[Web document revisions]
+-------+
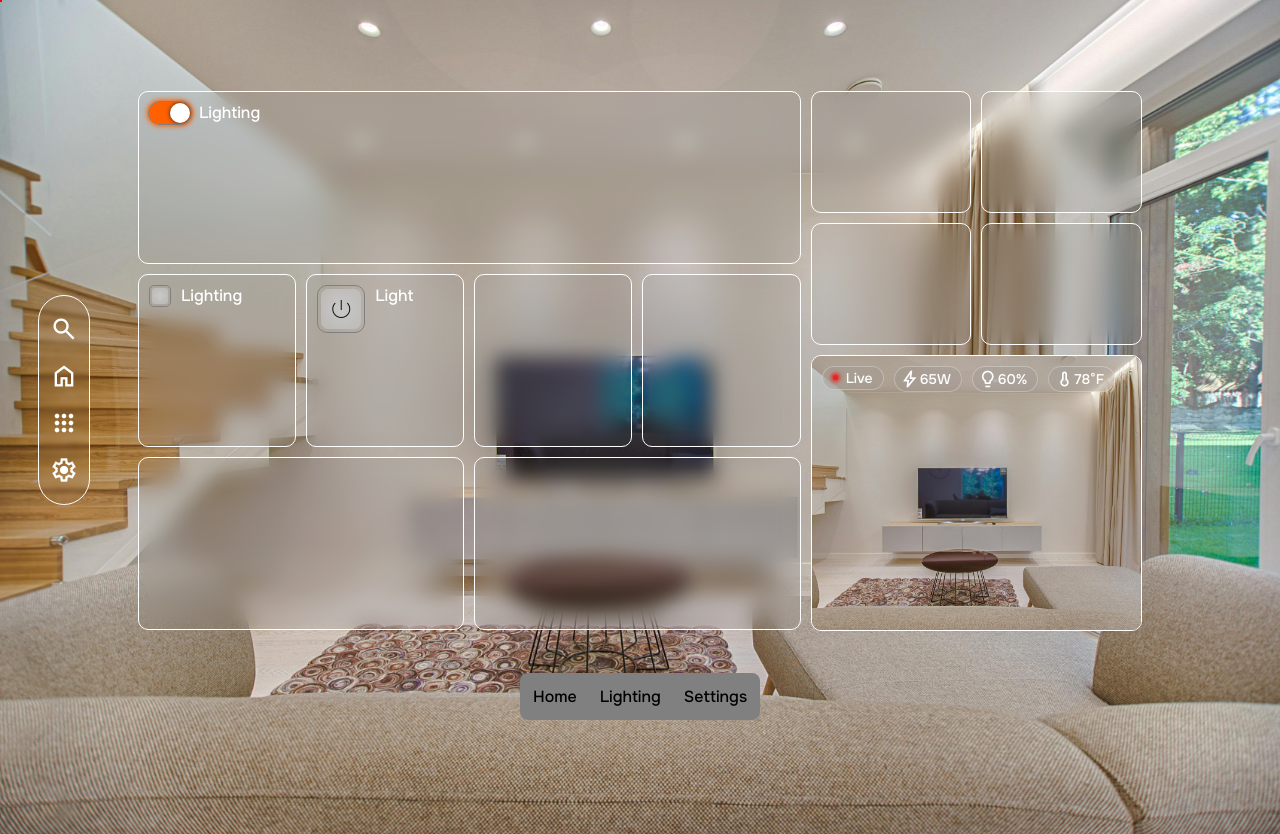
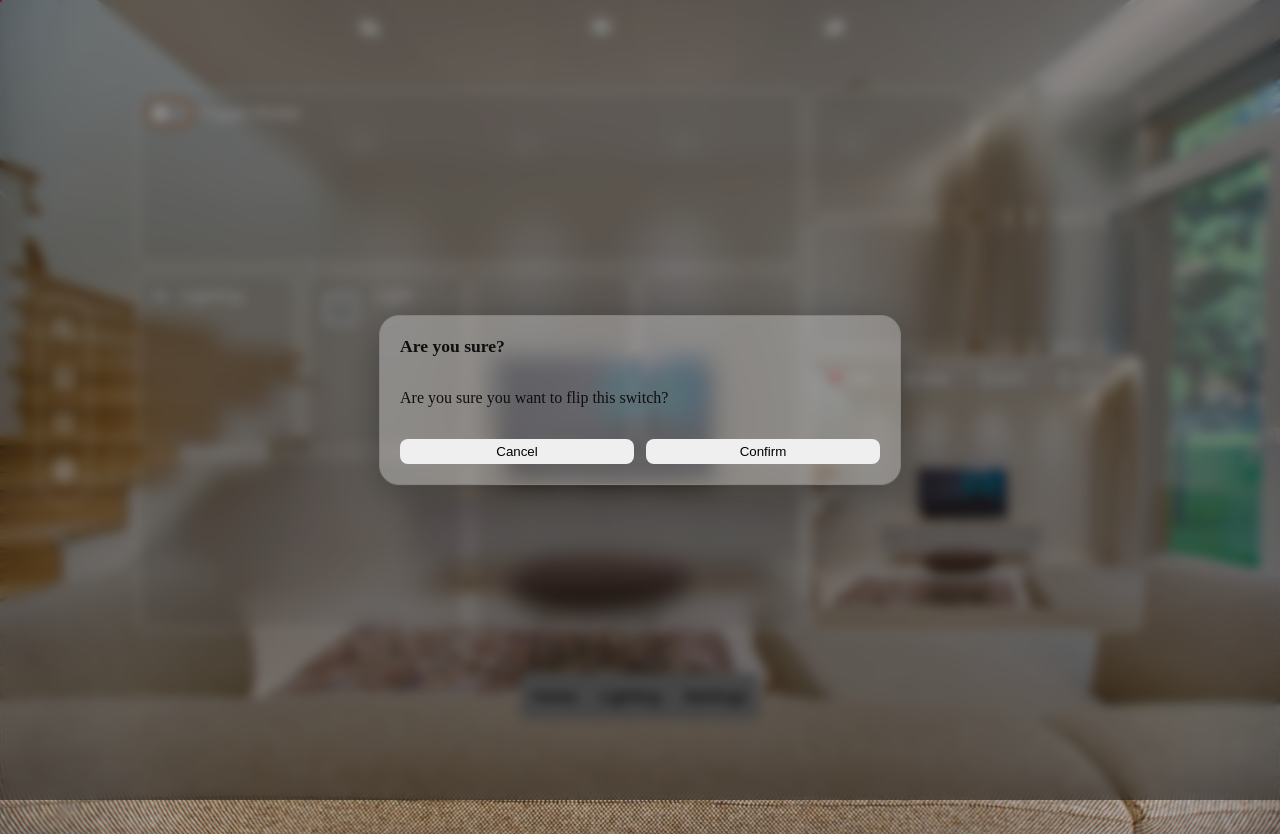
Before and after one commit to rserdah/smart-dash, a React (Vite) app: page / in a window 1280 px wide. Both pictures are taken after a click on the element 169 px from the left and 111 px from the top of the page. Built offline with nearby package versions, Linux system fonts and the light colour scheme.

Commit message:
Add modals feature

```diff
--- a/index.html
+++ b/index.html
@@ -40,6 +40,7 @@
     <div id="posTest" style="position: fixed; width: 2px; height: 2px; background: red; z-index: 999"></div>
 
     <div id="root"></div>
+    <div id="modal-root"></div>
 
     <script type="module" src="/src/index.tsx"></script>
 </body>
--- a/src/index.tsx
+++ b/src/index.tsx
@@ -2,6 +2,7 @@ import React from 'react';
 import ReactDOM from 'react-dom/client';
 import { AppThemeProvider } from './theme/themeContext';
 import App from './App';
+import ModalProvider from './modals/ModalContext';
 
 const root = document.getElementById('root');
 
@@ -12,7 +13,9 @@ if (!root) {
 ReactDOM.createRoot(root!).render(
     <React.StrictMode>
         <AppThemeProvider>
-            <App />
+            <ModalProvider>
+                <App />
+            </ModalProvider>
         </AppThemeProvider>
     </React.StrictMode>
 );
--- /dev/null
+++ b/src/modals/ModalContext.tsx
@@ -0,0 +1,52 @@
+// Modified from ChatGPT
+import React, { useState, createContext, useContext } from 'react';
+import { createPortal } from 'react-dom';
+import { ModalShell, ModalProps } from './ModalShell';
+
+type ModalComponent = React.FC<ModalProps>;
+
+interface ModalContextValue {
+    open: (
+        Component: ModalComponent,
+        props?: ModalProps
+    ) => void
+    close: (id: string) => void
+}
+
+const ModalContext = createContext<ModalContextValue | null>(null);
+
+export function useModal() {
+    const ctx = useContext(ModalContext);
+
+    if (!ctx) throw new Error('useModal must be used inside ModalProvider');
+
+    return ctx;
+}
+
+export default function ModalProvider({ children }: { children: React.ReactNode }) {
+    const [modals, setModals] = useState<any[]>([])
+
+    function open(Component: ModalComponent, props?: ModalProps) {
+        const id = crypto.randomUUID()
+        setModals(m => [...m, { id, Component, props }])
+    }
+
+    function close(id: string) {
+        setModals(m => m.filter(modal => modal.id !== id))
+    }
+
+    return (
+        <ModalContext.Provider value={{ open, close }}>
+            {children}
+
+            {createPortal(
+                modals.map(({ id, Component, props }) => (
+                    <ModalShell {...props} key={id} onClose={() => close(id)}>
+                        <Component {...props} onClose={() => close(id)} />
+                    </ModalShell>
+                )),
+                document.getElementById('modal-root')!
+            )}
+        </ModalContext.Provider>
+    )
+}
--- /dev/null
+++ b/src/modals/ModalShell.tsx
@@ -0,0 +1,123 @@
+/** @jsxImportSource @emotion/react */
+// Modified from ChatGPT
+import { MouseEventHandler, PropsWithChildren } from 'react';
+import { css } from '@emotion/react';
+import styled from '@emotion/styled';
+
+const ModalOverlay = styled.div`
+    position: fixed;
+    inset: 0;
+    z-index: 1000;
+
+    display: flex;
+    align-items: center;
+    justify-content: center;
+
+    background: rgba(0, 0, 0, 0.45);
+    backdrop-filter: blur(6px);
+
+    /* Prevent background scroll */
+    overscroll-behavior: contain;
+`;
+
+const ModalContainer = styled.div`
+    display: flex;
+    flex-direction: column;
+    gap: 16px;
+    padding: 20px;
+    width: min(90vw, 480px);
+    max-height: 90vh;
+    border: 1px solid var(--input-border-color);
+    border-radius: 20px;
+    background: var(--container-background-color);
+    color: var(--text-color);
+    box-shadow: 0 10px 40px rgba(0, 0, 0, 0.35), 0 1px 0 rgba(255, 255, 255, 0.05);
+
+    animation: modal-enter 160ms ease-out;
+
+    @keyframes modal-enter {
+        from {
+            opacity: 0;
+            transform: scale(0.96) translateY(8px);
+        }
+        to {
+            opacity: 1;
+            transform: scale(1) translateY(0);
+        }
+    }
+`;
+
+export const ModalHeader = styled.div`
+    display: flex;
+    align-items: center;
+    justify-content: space-between;
+
+    font-size: 1.1rem;
+    font-weight: 600;
+`;
+
+export const ModalBody = styled.div`
+    flex: 1;
+    overflow-y: auto;
+`;
+
+export const ModalFooter = styled.div`
+    display: flex;
+    flex-direction: row;
+    justify-content: flex-end;
+    gap: 12px;
+`;
+
+export const ModalFooterBtn = styled.button`
+    flex: 1;
+    padding: 5px 10px;
+    border: none;
+    border-radius: 8px;
+`;
+
+type ModalBaseProps = {
+    /** String title for the modal. Not used if header has a value. Ignored if custom is true. */
+    title?: string,
+
+    /** Use this component instead of the standard modal header component. Can be a render prop function that accepts ModalChildJsxProps (e.g. to implement a custom button to close the modal in the header, footer, or child JSX). Ignored if custom is true. */
+    header?: React.ReactNode | ((api: ModalChildJsxProps) => React.ReactNode),
+
+    onClose?: () => void,
+
+    /** Use child elements as fully custom JSX and don't provide the standard modal structure (e.g. ModalShell will not provide the header). If using this prop, should import and use the ModalHeader, ModalBody, ModalFooter, ModalFooterBtn for consistency of modal structure. */
+    custom?: boolean,
+
+    /** Use this if the modal is meant to just display some info, and the user can click 'Ok' to close it. Prevents the custom modal from having to recreate a footer for a simple close button. */
+    simpleOk?: boolean,
+
+    children?: React.ReactNode | ((api: ModalChildJsxProps) => React.ReactNode),
+};
+
+export type ModalProps = Omit<any, keyof ModalBaseProps> & ModalBaseProps;
+
+type ModalChildJsxProps = {
+    close: () => void,
+}
+
+export function ModalShell({ title, header, children, onClose, custom, simpleOk }: ModalProps) {
+    return (
+        <ModalOverlay onClick={onClose}>
+            <ModalContainer onClick={e => e.stopPropagation()}>
+                {
+                    custom ?
+                        <>{children}</>
+                        :
+                        <>
+                            {(title || header) && (header ?? <ModalHeader>{title}</ModalHeader>)}
+
+                            {children}
+
+                            { simpleOk && <ModalFooter>
+                                <ModalFooterBtn onClick={onClose}>Ok</ModalFooterBtn>
+                            </ModalFooter> }
+                        </>
+                }
+            </ModalContainer>
+        </ModalOverlay>
+    )
+}
--- a/src/pages/Home.tsx
+++ b/src/pages/Home.tsx
@@ -8,6 +8,9 @@ import ToggleButtonGroup from '../components/input/ToggleButtonGroup';
 import InputLinearSlider from '../components/input/InputLinearSlider';
 import InputCheckbox from '../components/input/InputCheckbox';
 import ToggleButton from '../components/input/ToggleButton';
+import { useModal } from '@/modals/ModalContext';
+import { ModalProps, ModalBody, ModalFooter, ModalFooterBtn } from '@/modals/ModalShell';
+import { useEffect, useState } from 'react';
 
 // IMPORTANT! styled.element variables CANNOT be defined inside the functional component or else they will unmount every time the functional component re-renders
 const ImgBackground = styled.img`
@@ -85,7 +88,25 @@ const RoomSelectorBox = styled.div`
     justify-content: center;
 `;
 
+/* export */ function ConfirmModal({ message, onConfirm, onClose }: ModalProps) {
+    return (
+        <>
+            <ModalBody>
+                <p>{message}</p>
+            </ModalBody>
+
+            <ModalFooter>
+                <ModalFooterBtn onClick={() => { onClose?.(); }}>Cancel</ModalFooterBtn>
+                <ModalFooterBtn onClick={async () => { const result = await onConfirm(); result && onClose?.(); }}>Confirm</ModalFooterBtn>
+            </ModalFooter>
+        </>
+    )
+}
+
 export default function Home() {
+    const [checked, setChecked] = useState(false);
+    const modal = useModal();
+
     return (
         <>
             <ImgBackground src='src/img/LivingRoomImage_Vecislavas_Popa_Pexels.jpg' />
@@ -98,14 +119,12 @@ export default function Home() {
                 {/* <InputCheckbox name='testCheckbox' /> */}
                 {/* <ToggleButton name='testTogggleButton' onChange={c => console.log('ToggleButton active:', c)} /> */}
 
-                {/* <div css={css`margin-bottom: 100px;`}></div> */}
-
                 <MainContentBox>
                     <div css={css`box-sizing: border-box; display: flex; flex-direction: column; flex-basis: 66%; width: 100%; min-height: 0px; border-radius: 10px; gap: 10px;`}>
                         <WidgetRow>
                             <Widget>
-                                <ToggleSwitch />
-                                <span css={css`color: white;`}>Lighting</span>
+                                <ToggleSwitch checked={checked} onToggle={checked => !Boolean(console.log(checked)) && modal.open(ConfirmModal, { title: 'Are you sure?', message: 'Are you sure you want to flip this switch?', onConfirm: () => { setChecked(c => !c); return true; } })} />
+                                <span css={css`color: white;`}>Toggle Modal</span>
                             </Widget>
                         </WidgetRow>
 
--- a/src/pages/Settings.tsx
+++ b/src/pages/Settings.tsx
@@ -15,9 +15,28 @@ import ToggleButtonGroup from '../components/input/ToggleButtonGroup';
 import InputLinearSlider from '../components/input/InputLinearSlider';
 import InputCheckbox from '../components/input/InputCheckbox';
 import ToggleButton from '../components/input/ToggleButton';
+import { useModal } from '@/modals/ModalContext';
+import { ModalProps, ModalBody, ModalFooter, ModalFooterBtn } from '@/modals/ModalShell';
+
+
+/* export */ function ConfirmModal({ message, onConfirm, onClose }: ModalProps) {
+    return (
+        <>
+            <ModalBody>
+                <p>{message}</p>
+            </ModalBody>
+
+            <ModalFooter>
+                <ModalFooterBtn onClick={() => { onClose?.(); }}>Cancel</ModalFooterBtn>
+                <ModalFooterBtn onClick={async () => { const result = await onConfirm(); result && onClose?.(); }}>Confirm</ModalFooterBtn>
+            </ModalFooter>
+        </>
+    )
+}
 
 export default function Settings() {
     const { theme, setTheme } = useThemeContext();
+    const modal = useModal();
 
     return (
         <div css={css`box-sizing: border-box; display: flex; flex-direction: column; align-items: center; justify-content: center; flex: 1; gap: 10px; padding: 25px 50px; width: 100%;`}>
@@ -40,6 +59,10 @@ export default function Settings() {
                     <span css={css`flex: 1`}>Enable for more options</span>
                     <ToggleSwitch name='testCheckbox' />
                 </div>
+
+                <div css={css`display: flex; gap: 10px;`}>
+                    <button onClick={e => modal.open(ConfirmModal, { title: 'Are you sure?', message: 'Are you sure you want to perform this action?', onConfirm: () => confirm('Should the example secondary confirm pass? (for example mock API call that failed shouldn\'t close the modal)') })}>TEST MODAL</button>
+                </div>
             </div>
         </div>
     )
```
+-------+
● PROBLEM: Find the string "custom" in the entries above. Copy each line where it occurs.

● OUTPUT OF THE TASK:
+    /** String title for the modal. Not used if header has a value. Ignored if custom is true. */
+    /** Use this component instead of the standard modal header component. Can be a render prop function that accepts ModalChildJsxProps (e.g. to implement a custom button to close the modal in the header, footer, or child JSX). Ignored if custom is true. */
+    /** Use child elements as fully custom JSX and don't provide the standard modal structure (e.g. ModalShell will not provide the header). If using this prop, should import and use the ModalHeader, ModalBody, ModalFooter, ModalFooterBtn for consistency of modal structure. */
+    custom?: boolean,
+    /** Use this if the modal is meant to just display some info, and the user can click 'Ok' to close it. Prevents the custom modal from having to recreate a footer for a simple close button. */
+export function ModalShell({ title, header, children, onClose, custom, simpleOk }: ModalProps) {
+                    custom ?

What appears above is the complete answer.